§ **WHAT YOU NEED TO DO**: Across the entries below, work out how many lines contain "cells". Please give the number only.

[EXERCISE INPUT Boundary: Start]

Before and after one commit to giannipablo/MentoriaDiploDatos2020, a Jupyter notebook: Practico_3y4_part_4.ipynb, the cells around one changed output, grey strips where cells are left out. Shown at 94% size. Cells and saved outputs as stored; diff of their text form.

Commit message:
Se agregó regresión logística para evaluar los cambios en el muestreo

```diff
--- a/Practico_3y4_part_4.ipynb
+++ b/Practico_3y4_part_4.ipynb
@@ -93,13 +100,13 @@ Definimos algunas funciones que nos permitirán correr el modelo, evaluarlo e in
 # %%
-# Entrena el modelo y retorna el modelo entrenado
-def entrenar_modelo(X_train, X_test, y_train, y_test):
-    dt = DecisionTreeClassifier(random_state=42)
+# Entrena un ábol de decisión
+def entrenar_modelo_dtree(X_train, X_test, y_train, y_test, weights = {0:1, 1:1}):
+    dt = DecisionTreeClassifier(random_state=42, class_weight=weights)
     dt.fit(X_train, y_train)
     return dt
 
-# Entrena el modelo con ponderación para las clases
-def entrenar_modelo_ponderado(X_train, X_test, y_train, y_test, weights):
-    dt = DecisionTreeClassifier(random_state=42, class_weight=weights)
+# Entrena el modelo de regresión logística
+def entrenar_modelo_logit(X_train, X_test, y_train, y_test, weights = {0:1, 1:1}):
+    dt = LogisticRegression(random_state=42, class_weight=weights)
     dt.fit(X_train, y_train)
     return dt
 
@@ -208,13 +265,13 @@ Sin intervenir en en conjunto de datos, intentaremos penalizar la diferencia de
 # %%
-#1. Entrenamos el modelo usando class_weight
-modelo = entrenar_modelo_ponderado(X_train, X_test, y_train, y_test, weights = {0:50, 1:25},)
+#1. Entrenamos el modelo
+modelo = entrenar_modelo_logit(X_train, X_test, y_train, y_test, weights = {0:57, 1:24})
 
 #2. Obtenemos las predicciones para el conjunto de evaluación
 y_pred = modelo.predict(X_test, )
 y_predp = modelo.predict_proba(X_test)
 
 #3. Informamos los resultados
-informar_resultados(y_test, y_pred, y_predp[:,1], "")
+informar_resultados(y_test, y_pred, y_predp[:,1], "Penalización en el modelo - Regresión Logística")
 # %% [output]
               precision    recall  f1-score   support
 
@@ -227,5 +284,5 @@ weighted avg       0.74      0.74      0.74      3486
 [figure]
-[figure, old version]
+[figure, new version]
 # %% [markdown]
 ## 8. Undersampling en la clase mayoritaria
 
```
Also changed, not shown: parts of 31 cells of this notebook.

[EXERCISE INPUT Boundary: End]

§ **YOUR RESPONSE**: 2